Should you help your ADULT children financially?

Financial help In a perfect world, your children will learn sensible financial practices and how to manage their money throughout their childhood and teenage years. As adults, they’ll be capable of making an adequate income and will be responsible with this money.

But let’s face it, life’s not perfect, and many children don’t learn these lessons for one reason or another. Or, they may have great money management skills, but life has thrown some tricky situations at them and they’re stuck in a money-less rut they can’t get out of.

Talking to your offspring is the first step with anything related to finances. Having open and honest conversations around finances with your children from the start will be the key to maintaining a healthy relationship with money, and not letting finances become an issue. Financial dependence is a worrying situation with adult children, and the best defence is increasing the financial responsibility of your children as they grow up.

Despite all best intentions, many pre-retirees are faced with a situation of having to help an adult child financially. Is this something you should do, or will it only hinder them in the long run?

If you do find yourself in this position, there are a few things you need to consider before you make any decisions. Some of these include:

  • Identify how your son or daughter found themselves in this situation. Was it self-inflicted through being irresponsible with their money, such as a gambling problem? Or was it something beyond their control, such as medical expenses? This might help you make the right decision.
  • Can you afford to help your son or daughter? Will lending or giving them a large amount of cash affect your ability to retire comfortably?
  • Are you setting a precedent for the gift or loan? Agree to some limits and boundaries that are applicable to all your children, not just those in need at the time.
  • Are you empowering or enabling them? Consider whether it’s simply a challenging period of time on their lives, or if they truly don’t have the skills to manage their own money. Helping them to learn and understand how to get their finances back on track will be beneficial to you both.
  • If you do help, be clear about expectations. Is it a gift they can keep or a loan that needs to be paid back? What is the repayment schedule? Put it in writing and make sure it’s adhered to.
  • Gifting money can be a good, tax-free way of helping children when they need it – but only if you can afford it.
  • There are other ways to help that don’t involve you giving them money, such as acting as guarantor on a loan.

If you believe that helping your son or daughter financially is the best decision for everyone, and you can afford to do it, then there’s nothing wrong with that. If you’ve bailed out your child financially before and they haven’t learned anything, perhaps it’s best to let them be responsible for their own choices in life.
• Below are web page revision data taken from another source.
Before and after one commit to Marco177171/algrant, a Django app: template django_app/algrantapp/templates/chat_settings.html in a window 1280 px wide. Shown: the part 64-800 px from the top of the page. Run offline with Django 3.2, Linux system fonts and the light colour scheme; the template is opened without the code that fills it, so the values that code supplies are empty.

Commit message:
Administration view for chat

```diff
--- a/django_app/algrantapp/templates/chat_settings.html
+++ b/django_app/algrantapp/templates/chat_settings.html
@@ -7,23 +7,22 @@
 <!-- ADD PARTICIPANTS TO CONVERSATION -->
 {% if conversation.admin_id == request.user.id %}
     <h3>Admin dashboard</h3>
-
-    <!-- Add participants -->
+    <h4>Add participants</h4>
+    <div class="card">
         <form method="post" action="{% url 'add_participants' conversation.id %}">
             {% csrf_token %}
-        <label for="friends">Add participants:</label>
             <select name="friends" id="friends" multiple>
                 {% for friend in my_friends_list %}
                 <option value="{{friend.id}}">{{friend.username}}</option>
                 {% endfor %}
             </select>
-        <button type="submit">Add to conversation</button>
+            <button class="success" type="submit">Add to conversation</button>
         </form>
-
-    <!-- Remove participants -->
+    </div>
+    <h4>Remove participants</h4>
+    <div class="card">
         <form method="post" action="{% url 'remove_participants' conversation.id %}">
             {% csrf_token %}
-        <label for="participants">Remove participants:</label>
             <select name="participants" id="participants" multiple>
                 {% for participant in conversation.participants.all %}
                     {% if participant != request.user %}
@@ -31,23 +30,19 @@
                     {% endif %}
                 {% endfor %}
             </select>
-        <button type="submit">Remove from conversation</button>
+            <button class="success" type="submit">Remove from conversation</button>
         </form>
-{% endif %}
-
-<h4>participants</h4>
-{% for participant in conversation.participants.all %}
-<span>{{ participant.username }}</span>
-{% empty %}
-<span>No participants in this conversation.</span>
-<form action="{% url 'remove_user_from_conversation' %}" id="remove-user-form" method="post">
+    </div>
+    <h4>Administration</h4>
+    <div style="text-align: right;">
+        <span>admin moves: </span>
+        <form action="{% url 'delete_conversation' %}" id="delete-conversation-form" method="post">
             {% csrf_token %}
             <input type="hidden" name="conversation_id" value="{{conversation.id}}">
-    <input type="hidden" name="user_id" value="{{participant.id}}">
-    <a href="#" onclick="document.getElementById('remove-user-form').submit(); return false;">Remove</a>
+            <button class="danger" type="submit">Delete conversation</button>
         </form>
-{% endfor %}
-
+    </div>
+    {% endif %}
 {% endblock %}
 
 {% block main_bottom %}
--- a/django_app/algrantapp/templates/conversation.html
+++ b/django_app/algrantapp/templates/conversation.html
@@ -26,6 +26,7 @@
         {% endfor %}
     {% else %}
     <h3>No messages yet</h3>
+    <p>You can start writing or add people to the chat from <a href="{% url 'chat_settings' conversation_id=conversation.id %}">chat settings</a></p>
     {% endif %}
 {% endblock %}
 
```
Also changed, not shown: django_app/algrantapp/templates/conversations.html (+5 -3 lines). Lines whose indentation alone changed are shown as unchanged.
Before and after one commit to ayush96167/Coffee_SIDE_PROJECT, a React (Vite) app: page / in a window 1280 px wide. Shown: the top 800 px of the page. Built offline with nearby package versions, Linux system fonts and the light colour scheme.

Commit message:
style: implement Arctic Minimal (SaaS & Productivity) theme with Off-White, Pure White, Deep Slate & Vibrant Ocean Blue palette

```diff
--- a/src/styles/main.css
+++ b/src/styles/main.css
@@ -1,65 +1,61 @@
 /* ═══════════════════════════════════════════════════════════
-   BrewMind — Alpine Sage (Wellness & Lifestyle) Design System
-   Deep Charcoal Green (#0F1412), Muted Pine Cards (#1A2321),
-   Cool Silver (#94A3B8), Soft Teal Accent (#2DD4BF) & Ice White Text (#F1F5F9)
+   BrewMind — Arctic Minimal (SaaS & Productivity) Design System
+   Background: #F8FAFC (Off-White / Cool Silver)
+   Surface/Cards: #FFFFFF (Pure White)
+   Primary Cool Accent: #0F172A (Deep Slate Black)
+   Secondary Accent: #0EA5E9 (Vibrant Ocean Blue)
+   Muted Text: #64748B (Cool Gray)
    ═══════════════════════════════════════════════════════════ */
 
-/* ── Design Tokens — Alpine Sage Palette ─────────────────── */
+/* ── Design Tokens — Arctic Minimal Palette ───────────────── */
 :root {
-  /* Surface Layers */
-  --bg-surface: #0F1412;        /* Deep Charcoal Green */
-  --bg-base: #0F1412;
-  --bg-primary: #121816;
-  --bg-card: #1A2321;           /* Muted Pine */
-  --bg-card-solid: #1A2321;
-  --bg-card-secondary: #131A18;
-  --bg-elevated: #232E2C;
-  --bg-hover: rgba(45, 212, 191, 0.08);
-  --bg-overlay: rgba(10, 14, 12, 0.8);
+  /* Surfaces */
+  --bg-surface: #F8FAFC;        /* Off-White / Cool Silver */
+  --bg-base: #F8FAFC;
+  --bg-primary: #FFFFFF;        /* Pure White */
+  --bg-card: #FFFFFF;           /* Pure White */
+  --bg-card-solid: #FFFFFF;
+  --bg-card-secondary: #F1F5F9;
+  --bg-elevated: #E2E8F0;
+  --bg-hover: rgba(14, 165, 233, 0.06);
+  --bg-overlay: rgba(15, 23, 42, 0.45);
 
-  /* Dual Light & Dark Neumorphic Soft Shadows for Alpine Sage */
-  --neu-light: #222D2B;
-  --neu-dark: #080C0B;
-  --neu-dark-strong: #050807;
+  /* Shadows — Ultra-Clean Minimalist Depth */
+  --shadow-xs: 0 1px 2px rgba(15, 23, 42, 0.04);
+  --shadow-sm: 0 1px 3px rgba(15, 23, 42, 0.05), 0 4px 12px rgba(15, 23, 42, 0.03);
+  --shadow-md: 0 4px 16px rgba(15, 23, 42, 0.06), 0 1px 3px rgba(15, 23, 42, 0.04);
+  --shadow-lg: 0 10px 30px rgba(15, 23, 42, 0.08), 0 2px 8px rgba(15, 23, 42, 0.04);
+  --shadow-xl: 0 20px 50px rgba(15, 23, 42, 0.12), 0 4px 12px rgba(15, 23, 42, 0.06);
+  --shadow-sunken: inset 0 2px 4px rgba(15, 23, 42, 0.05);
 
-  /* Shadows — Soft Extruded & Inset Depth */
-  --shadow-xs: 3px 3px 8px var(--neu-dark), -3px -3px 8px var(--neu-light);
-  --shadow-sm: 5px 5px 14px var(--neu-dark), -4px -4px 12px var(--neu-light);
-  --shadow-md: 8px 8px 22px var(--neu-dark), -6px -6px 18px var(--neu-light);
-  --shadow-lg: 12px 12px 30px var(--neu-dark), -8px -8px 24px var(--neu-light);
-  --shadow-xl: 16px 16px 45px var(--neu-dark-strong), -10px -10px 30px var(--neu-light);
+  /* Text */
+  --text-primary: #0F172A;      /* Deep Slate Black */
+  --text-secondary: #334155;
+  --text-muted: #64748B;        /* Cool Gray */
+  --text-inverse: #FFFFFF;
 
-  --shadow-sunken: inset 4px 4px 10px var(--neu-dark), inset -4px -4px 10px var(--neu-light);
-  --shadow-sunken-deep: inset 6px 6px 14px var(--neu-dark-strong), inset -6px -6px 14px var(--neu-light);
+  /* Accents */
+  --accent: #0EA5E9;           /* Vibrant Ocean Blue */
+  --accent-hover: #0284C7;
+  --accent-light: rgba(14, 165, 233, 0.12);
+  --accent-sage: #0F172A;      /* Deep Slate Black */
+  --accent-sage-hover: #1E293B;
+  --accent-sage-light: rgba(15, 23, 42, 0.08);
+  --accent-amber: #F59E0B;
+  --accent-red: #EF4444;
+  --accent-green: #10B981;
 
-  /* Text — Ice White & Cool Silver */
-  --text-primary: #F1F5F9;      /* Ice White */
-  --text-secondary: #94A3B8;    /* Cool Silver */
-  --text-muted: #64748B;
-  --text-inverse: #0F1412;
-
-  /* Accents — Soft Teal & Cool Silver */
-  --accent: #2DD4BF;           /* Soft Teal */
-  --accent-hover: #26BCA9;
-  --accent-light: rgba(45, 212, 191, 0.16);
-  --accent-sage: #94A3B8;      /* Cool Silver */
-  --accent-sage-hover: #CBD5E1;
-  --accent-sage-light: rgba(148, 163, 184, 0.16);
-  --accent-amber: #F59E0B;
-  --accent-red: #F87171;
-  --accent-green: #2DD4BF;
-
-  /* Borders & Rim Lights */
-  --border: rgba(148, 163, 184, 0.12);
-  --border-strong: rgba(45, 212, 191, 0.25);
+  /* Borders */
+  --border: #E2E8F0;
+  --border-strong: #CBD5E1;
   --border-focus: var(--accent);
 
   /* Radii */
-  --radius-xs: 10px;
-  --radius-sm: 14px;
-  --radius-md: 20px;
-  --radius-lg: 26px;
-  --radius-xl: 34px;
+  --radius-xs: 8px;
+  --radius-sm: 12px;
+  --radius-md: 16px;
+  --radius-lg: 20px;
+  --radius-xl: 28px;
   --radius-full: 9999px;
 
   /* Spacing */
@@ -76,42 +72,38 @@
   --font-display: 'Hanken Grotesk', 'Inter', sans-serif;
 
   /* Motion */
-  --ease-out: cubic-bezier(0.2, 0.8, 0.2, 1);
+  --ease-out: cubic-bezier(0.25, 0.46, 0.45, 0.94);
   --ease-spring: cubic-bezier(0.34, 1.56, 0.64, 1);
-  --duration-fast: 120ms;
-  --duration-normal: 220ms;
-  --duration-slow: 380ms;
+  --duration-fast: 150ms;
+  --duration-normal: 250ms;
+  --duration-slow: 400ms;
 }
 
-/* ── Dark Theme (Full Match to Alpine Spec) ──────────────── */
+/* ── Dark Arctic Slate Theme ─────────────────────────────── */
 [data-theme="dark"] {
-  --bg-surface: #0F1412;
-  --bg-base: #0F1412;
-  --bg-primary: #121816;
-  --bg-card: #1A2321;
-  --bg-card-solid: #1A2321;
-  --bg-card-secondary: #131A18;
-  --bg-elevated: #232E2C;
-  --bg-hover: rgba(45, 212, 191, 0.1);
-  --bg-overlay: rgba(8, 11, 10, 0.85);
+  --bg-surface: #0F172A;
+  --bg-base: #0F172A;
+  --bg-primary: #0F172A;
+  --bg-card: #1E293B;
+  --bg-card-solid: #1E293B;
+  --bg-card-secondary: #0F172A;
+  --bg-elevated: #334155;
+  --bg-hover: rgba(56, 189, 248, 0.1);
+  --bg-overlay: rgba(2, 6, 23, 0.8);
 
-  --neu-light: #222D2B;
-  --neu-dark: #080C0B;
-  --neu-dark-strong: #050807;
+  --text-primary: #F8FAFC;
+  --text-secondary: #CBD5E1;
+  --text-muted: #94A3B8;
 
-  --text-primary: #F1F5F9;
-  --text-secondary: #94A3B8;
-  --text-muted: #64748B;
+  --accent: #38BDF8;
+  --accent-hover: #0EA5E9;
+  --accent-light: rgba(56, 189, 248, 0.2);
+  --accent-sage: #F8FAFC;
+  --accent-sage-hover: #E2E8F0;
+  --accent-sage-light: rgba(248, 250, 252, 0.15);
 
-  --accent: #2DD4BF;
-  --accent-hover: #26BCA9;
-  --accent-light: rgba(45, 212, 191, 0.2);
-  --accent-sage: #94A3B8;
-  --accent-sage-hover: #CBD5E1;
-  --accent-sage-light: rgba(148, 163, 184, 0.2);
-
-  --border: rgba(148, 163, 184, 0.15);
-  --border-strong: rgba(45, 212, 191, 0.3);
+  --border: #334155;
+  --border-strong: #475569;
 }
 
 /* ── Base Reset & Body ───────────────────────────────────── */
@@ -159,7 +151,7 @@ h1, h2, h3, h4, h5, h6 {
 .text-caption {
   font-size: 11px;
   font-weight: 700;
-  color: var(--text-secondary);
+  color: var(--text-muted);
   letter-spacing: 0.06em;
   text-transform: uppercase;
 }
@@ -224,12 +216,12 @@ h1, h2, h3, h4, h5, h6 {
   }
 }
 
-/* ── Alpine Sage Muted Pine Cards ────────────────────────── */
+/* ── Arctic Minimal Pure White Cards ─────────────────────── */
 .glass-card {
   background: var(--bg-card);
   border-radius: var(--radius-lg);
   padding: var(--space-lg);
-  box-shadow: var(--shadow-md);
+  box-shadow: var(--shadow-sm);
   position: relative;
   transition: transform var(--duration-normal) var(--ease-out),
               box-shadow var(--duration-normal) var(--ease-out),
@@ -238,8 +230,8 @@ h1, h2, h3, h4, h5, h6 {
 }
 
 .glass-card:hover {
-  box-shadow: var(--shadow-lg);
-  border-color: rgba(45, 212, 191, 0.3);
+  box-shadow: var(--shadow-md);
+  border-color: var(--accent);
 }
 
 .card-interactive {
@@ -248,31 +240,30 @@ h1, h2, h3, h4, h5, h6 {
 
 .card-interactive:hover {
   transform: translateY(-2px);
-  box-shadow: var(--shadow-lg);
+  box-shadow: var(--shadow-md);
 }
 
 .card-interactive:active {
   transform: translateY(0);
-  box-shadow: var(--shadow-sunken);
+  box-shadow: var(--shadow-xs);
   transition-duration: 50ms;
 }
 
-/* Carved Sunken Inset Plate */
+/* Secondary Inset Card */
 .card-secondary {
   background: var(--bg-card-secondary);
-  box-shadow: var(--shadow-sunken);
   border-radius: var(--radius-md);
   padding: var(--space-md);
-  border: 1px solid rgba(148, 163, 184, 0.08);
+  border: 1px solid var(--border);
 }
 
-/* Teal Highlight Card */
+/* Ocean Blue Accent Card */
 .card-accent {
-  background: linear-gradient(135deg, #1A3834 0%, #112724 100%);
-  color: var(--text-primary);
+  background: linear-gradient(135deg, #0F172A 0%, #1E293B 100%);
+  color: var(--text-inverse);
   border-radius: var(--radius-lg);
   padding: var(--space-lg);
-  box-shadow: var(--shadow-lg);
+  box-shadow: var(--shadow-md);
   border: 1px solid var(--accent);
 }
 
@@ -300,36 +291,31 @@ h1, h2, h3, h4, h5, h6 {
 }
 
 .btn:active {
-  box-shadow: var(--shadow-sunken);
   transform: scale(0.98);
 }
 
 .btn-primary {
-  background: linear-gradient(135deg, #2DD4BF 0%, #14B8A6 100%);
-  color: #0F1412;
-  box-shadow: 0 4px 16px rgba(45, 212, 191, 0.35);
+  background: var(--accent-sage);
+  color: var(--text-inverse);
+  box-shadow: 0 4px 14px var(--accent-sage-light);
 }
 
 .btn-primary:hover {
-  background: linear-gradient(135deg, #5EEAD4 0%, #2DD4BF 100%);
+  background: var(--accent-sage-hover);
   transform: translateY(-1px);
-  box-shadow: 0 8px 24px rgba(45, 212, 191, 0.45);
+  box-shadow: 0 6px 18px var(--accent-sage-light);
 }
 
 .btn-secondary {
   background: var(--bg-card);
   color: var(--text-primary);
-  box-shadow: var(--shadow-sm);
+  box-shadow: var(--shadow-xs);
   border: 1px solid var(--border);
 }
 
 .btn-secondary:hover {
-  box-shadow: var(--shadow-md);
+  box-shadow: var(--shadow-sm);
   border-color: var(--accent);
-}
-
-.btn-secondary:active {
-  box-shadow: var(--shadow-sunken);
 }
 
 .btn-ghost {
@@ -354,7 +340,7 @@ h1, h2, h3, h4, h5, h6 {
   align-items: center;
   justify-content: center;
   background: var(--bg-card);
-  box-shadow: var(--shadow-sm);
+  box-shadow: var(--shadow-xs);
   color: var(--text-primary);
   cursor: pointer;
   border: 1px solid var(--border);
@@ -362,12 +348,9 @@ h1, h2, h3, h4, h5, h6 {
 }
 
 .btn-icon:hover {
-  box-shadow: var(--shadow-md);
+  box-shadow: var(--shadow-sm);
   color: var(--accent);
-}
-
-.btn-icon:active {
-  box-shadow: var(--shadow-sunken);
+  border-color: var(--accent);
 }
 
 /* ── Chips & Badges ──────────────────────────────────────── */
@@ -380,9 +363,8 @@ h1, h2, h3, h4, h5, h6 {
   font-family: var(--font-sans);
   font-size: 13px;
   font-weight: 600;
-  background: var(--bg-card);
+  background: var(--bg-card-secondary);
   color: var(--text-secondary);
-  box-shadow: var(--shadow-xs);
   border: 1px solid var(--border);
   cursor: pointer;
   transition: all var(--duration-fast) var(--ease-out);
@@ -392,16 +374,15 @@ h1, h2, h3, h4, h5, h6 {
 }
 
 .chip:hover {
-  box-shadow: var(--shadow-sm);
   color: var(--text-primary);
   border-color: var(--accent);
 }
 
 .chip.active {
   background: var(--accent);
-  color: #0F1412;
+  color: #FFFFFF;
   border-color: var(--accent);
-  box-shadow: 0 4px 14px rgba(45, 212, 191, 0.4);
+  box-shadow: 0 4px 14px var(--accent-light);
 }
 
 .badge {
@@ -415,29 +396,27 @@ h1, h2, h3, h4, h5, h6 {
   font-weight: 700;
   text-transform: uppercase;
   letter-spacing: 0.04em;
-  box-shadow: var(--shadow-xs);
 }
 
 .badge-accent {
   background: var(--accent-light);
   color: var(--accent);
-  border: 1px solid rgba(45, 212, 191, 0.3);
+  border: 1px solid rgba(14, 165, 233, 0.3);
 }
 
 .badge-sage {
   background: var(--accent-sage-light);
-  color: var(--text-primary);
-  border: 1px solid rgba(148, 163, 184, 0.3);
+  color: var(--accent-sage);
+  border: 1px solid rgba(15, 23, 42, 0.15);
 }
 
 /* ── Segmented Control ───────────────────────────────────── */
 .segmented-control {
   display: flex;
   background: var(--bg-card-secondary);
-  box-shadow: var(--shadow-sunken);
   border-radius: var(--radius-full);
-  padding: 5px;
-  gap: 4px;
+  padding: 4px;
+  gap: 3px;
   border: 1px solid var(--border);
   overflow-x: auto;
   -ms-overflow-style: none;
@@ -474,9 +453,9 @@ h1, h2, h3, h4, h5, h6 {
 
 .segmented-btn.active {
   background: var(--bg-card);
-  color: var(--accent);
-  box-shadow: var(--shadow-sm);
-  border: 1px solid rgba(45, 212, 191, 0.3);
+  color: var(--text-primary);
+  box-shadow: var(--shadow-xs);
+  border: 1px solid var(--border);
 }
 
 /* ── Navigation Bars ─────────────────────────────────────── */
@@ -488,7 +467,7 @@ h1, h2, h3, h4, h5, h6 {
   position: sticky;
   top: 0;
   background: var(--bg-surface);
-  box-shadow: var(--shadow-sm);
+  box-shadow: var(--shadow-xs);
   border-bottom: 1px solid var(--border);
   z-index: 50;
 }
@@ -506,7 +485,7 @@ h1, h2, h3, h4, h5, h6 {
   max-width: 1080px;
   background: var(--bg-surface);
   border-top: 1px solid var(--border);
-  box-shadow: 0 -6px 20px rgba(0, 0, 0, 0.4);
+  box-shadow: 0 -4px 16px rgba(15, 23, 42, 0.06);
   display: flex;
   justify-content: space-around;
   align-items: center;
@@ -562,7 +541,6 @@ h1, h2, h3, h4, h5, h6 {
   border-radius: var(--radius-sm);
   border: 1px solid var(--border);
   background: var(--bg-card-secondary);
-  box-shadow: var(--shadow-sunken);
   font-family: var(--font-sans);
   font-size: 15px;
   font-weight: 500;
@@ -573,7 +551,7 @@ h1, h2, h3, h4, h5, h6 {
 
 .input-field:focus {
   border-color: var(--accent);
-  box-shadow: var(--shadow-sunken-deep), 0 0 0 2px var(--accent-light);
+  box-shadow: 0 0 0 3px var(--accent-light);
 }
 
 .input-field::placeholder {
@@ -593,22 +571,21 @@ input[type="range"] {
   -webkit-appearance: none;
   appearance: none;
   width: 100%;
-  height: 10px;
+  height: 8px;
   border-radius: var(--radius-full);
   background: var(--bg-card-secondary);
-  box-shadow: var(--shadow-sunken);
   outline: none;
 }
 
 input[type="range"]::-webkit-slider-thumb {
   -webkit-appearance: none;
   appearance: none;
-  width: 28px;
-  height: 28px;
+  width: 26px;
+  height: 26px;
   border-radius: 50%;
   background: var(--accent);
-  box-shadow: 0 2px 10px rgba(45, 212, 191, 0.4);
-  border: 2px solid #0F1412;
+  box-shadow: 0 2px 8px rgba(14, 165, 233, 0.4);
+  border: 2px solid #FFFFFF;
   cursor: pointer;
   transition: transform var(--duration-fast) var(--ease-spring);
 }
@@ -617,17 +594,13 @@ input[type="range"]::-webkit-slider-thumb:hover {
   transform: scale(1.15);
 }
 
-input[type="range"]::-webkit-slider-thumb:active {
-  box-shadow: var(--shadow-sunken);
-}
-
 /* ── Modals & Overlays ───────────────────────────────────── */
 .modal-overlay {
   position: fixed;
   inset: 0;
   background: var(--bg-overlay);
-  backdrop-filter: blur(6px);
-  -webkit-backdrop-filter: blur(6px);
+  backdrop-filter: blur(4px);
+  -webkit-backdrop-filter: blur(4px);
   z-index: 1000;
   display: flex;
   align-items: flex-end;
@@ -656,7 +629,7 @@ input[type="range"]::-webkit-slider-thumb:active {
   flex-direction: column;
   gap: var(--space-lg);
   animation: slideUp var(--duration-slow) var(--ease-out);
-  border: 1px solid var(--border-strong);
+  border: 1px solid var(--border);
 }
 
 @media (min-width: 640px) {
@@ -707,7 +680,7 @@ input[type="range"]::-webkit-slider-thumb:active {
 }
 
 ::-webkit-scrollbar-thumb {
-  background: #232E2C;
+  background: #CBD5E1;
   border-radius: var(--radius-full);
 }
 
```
Ultimately the decision is yours, and nobody knows your family better than you do. If you’d like some advice about your particular financial situation, we’re here to help. Call us on 02 9241 2575.